..Having been at the forefront of the revolution in independent music with the release of 'I’m Alive' on Labritain records way back in the mid 70s, what are your views on the recent growth of new artists and bands coming to prominence through the internet.
..Nick) 999 have been on everything from 78RPM vinyl 7”, vinyl singles and albums every colour of vinyl, clear vinyl, VHS, CD, DVD, DAT and now the internet - next? Anyway our stuff is also available on the internet it's the medium of the moment and obviously bands will come to prominence using it - good luck to us all!

..I did read somewhere that Joey Ramone’s favourite song was 'Obsessed', and it is safe to say that Punk Rock in general and 999 in particular have been very influential on a lot of bands over the past 30 years. Who were the early influences on 999’s music, and are there any newer bands that make you want to keep going?
..Nick) That was nice of Joey to make that comment about 'Obsessed' and obviously from 999 it's a huge nod in the direction of Ennio Morriconni. People are always telling us that we've influenced them, which is nice. As for earlier influences, speaking for myself obviously the pub rock thing was a big influence as I was in KILBURN AND THE HIGHROADS. Others include The Kinks, Eddie Cochran, Jerry Lee Lewis, Fats Domino, Chuck Berry, Eddie Floyd, Wilson Picket, Mutabaruka, Gregory Isaacs, THE STOOGES, NEW YORK DOLLS, Sam The Sham and The Pharaohs and Ennio Morricone.

..It has been well known for years that 999 is a band that has always put its fans very high on their list of priorities, going as far as to write and dedicate songs to their fans, not to mention using a member of the Crew to fill in when Pablo was hurt. Is touring and playing live still as important to the band these days?
..Nick) 999 has always valued their supporters very highly. In fact, we've always said that the audience is just as important as the band. If you go to one of our shows you'll know what I mean. It's an atmosphere that the band and audience make together and a strong feeling of energy and excitement. We recognised this at an early stage in our career and wrote a song about the Southall Crew, our first band of supporters to appear on the scene, the song is called ‘Feelin' Alright With The Crew’. Ed Case, one of the Southall Crew, filled in for Pablo when he was injured on the road. Ed was only 17 at the time and driving a van for a living. We did a gig in Berlin and Pablo couldn't drum because of his injury; Ed was a drummer and knew all of the songs because he was in the Southall Crew. He played them all perfectly at the show in Berlin and then toured with us until Pablo recovered. Ed went on to play with Hazel O'Connor and then had a long run as the drummer in ‘Buddy’ the stage musical which ran for years at the Victoria Theatre. He never went back to driving a van for a living.
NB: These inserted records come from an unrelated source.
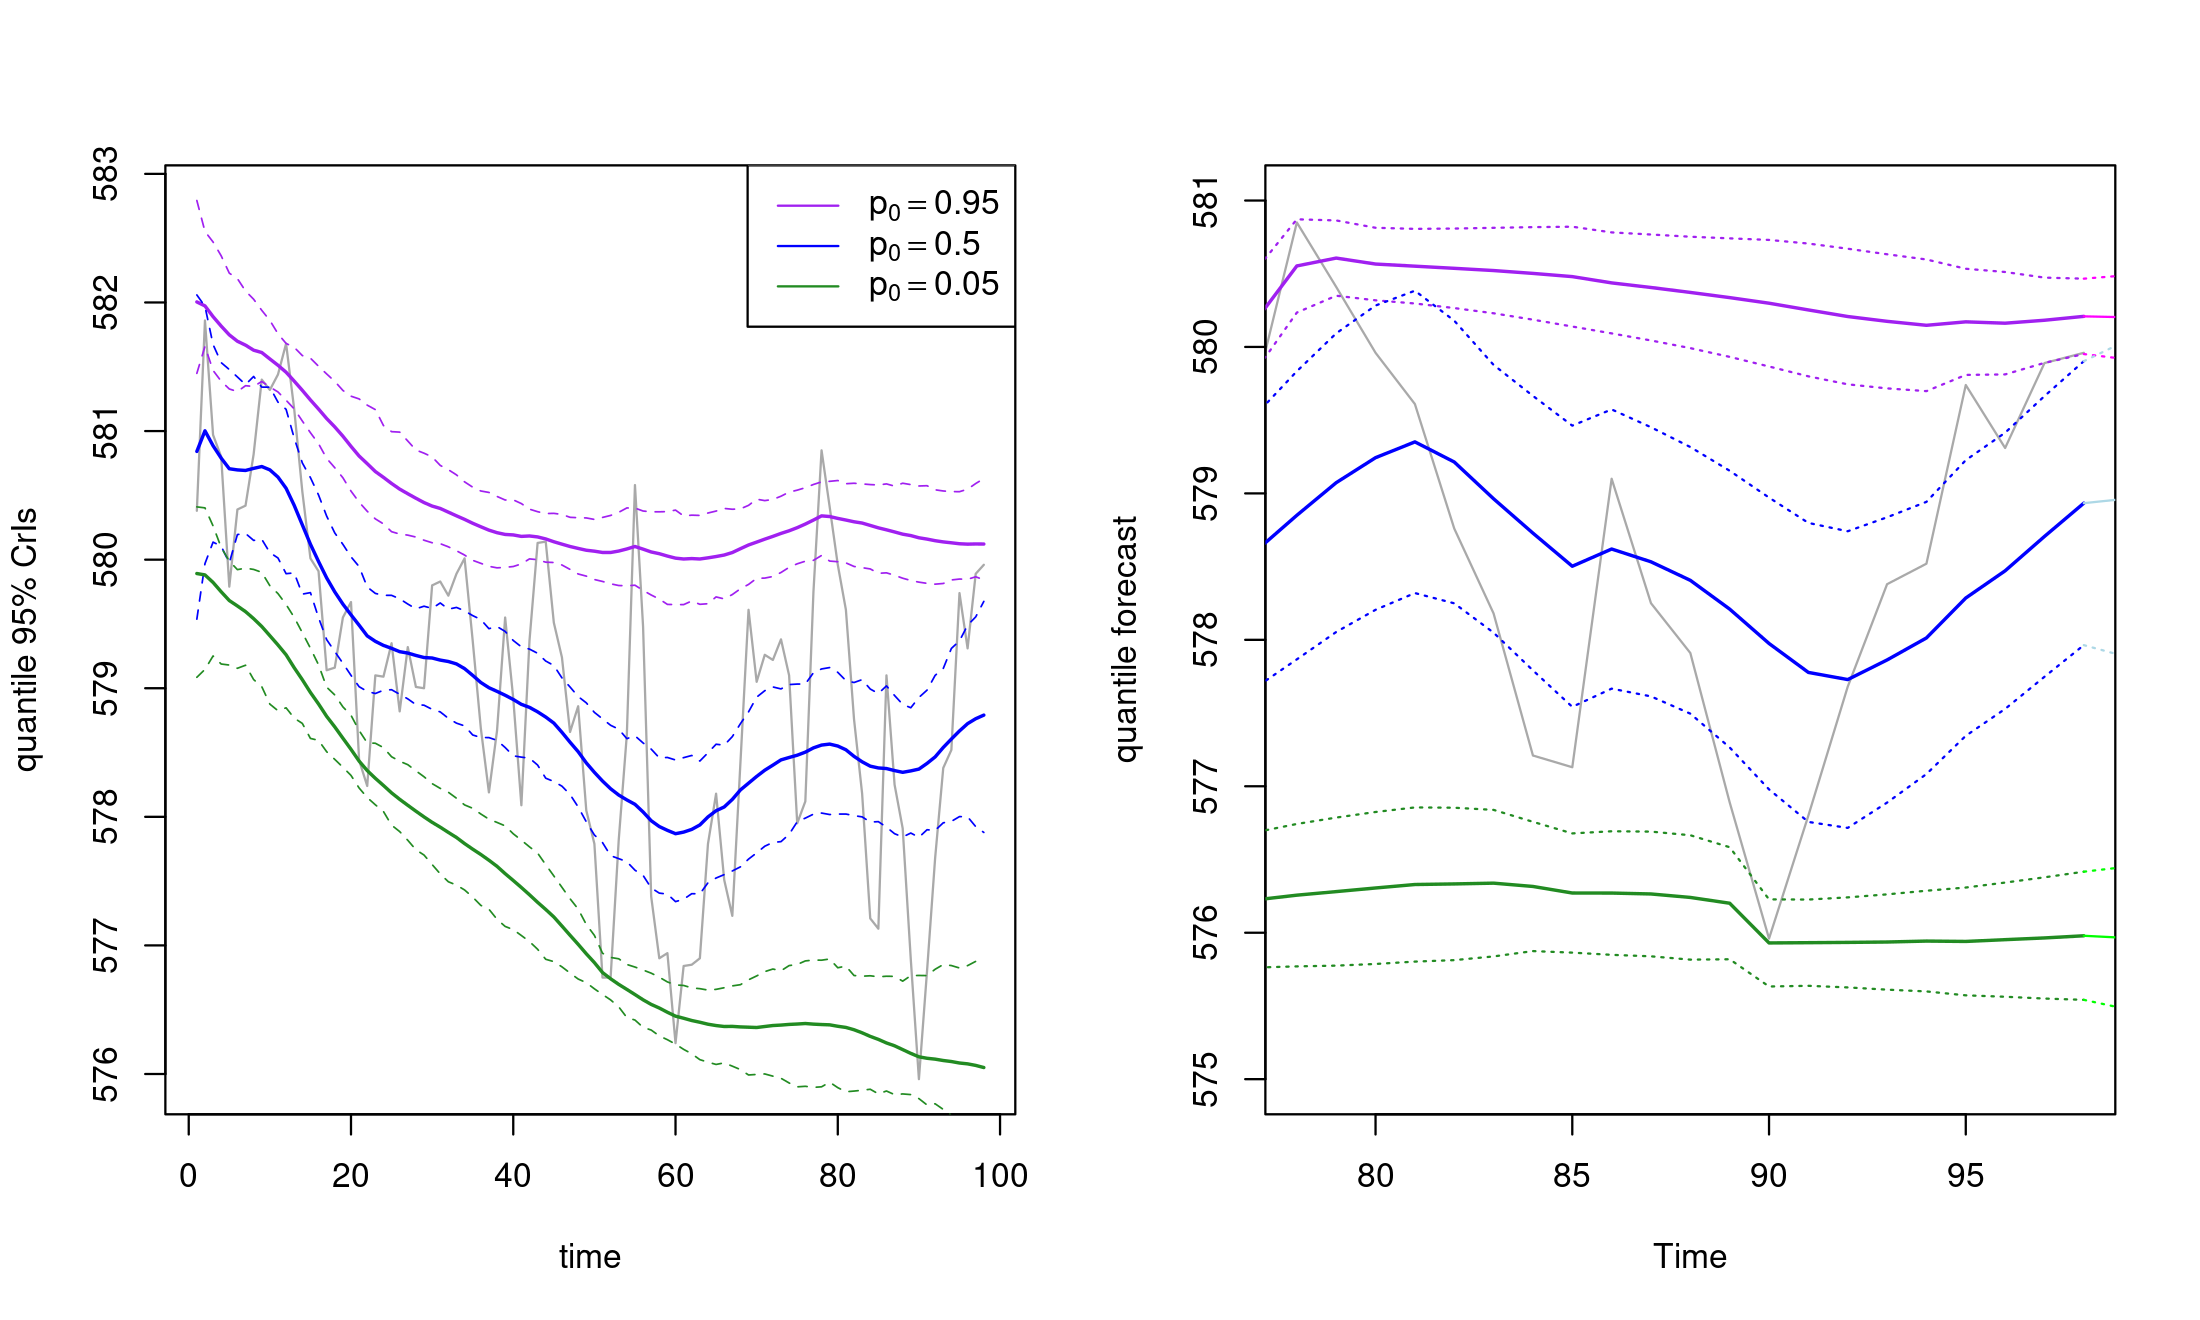
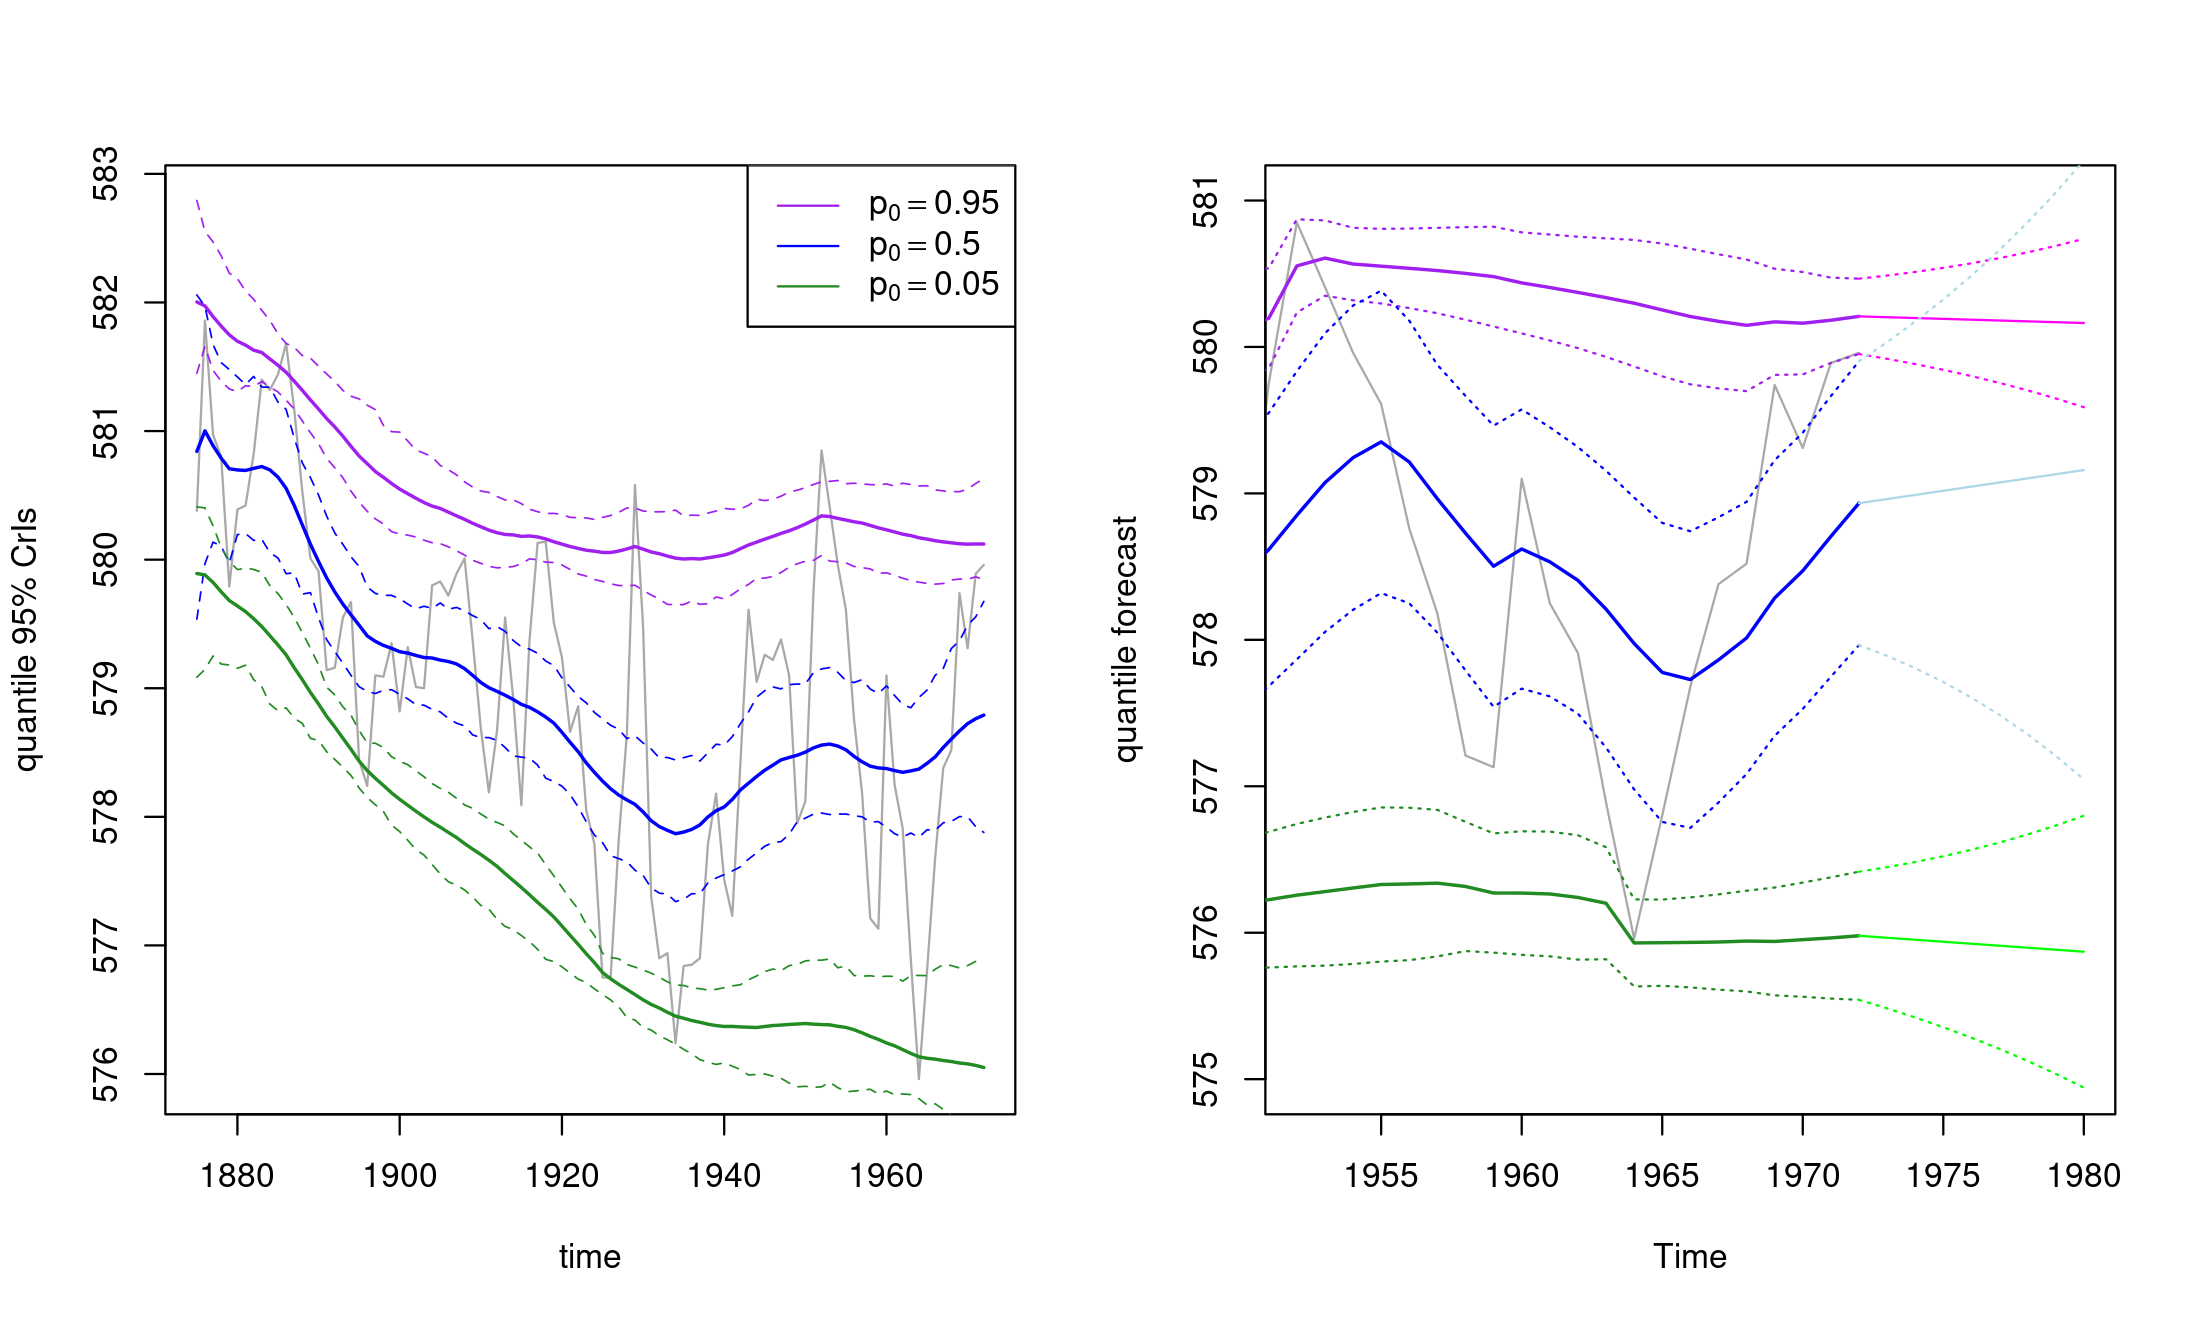
analysis: update ex1/ex2 quantile figures and horizons

diff --git a/analysis/manuscript/outputs/tables/manuscript_repro_tracker.md b/analysis/manuscript/outputs/tables/manuscript_repro_tracker.md
@@ -1,15 +1,14 @@
 # Manuscript Reproducibility Tracker
 
-Generated: 2026-03-03 12:02:27
+Generated: 2026-03-03 12:40:22
 Profile: standard
 Seed: 20260302
 
 ## Artifact Status
 
-- [reproduced] `ex1_model_output` -> `analysis/manuscript/outputs/logs/ex1_model_output.txt` (Example 1 model block). polytrend model object output.
-- [reproduced] `ex1_run_summary` -> `analysis/manuscript/outputs/logs/ex1_run_summary.txt` (Example 1 textual outputs). Includes backend metadata and high-iteration trace diagnostics.
-- [reproduced] `fig_ex1mcmc` -> `analysis/manuscript/outputs/figures/ex1mcmc.png` (fig:ex1mcmc). Trace and density plot using dedicated higher-iteration median MCMC run with thinning=5.
-- [approximate] `tab_ex1_runtime` -> `analysis/manuscript/outputs/tables/ex1_runtime_summary.csv` (Example 1 runtime statements). Runtimes vary by hardware/profile; trace run intentionally uses higher iterations.
+- [reproduced] `ex2_model_output` -> `analysis/manuscript/outputs/logs/ex2_model_output.txt` (Example 2 model matrix output). Combined trend/seasonal state-space matrix.
+- [reproduced] `ex2_run_summary` -> `analysis/manuscript/outputs/logs/ex2_run_summary.txt` (Example 2 textual outputs). Includes sigma summary and ISVB/LDVB runtime diagnostics.
+- [reproduced] `fig_ex2quant` -> `analysis/manuscript/outputs/figures/ex2quant.png` (fig:ex2quant). Two-panel ISVB extreme-quantile figure (p0=0.05 and p0=0.95) with fit and forecast views.
 - [reproduced] `tab_api_migration_map` -> `analysis/manuscript/outputs/tables/manuscript_api_migration_map.csv` (global code migration). Maps deprecated manuscript calls to current package API.
 
 ## Notes
@@ -18,7 +17,7 @@ Seed: 20260302
 - api_update: Deprecated y= usage removed from exdqlmPlot/compPlot/exdqlmForecast calls.
 - ldvb_note: Added ISVB vs LDVB comparison figure for dynamic Sunspots example.
 - backend: MCMC runs use C++ backend options exdqlm.use_cpp_mcmc=TRUE and exdqlm.cpp_mcmc_mode='fast'.
-- ex1: Lake Huron uses cached fits; ex1mcmc uses a dedicated high-iteration median MCMC chain.
-- coverage: Targeted run; requested targets: ex1mcmc.
+- ex2: Used explicit dlm->exdqlm conversion because as.exdqlm(dlm) errors in current package.
+- coverage: Targeted run; requested targets: ex2quant.
 - timing: Exact runtime printouts in manuscript are historical and expected to differ.
 - scope: Main manuscript .tex was not modified; all updates are isolated under analysis/manuscript.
.. The band has been playing together for a long time now, and this shows on the latest album as well as on 'Takeover'. Over the years I’ve heard a number of comments about some of the earlier albums, such as the first album was put together quickly and had a real live feel, and 'Separates' might have been overproduced. When you look at the total of 999’s output over the years how do think the last few albums stand up to the massively high standards set by the first 4 albums?
..Nick) Pablo said to me when we were putting the finishing touches to 'Death In Soho' that he thought it was the best album we'd done since 'Separates'. Guy said later that if we had 'Death In Soho' earlier on he thought it would have done really well. I say it's the only album that we have
all unanimously agreed was good, which is a positive thing for a band that has been together for 30 years.

Overground Records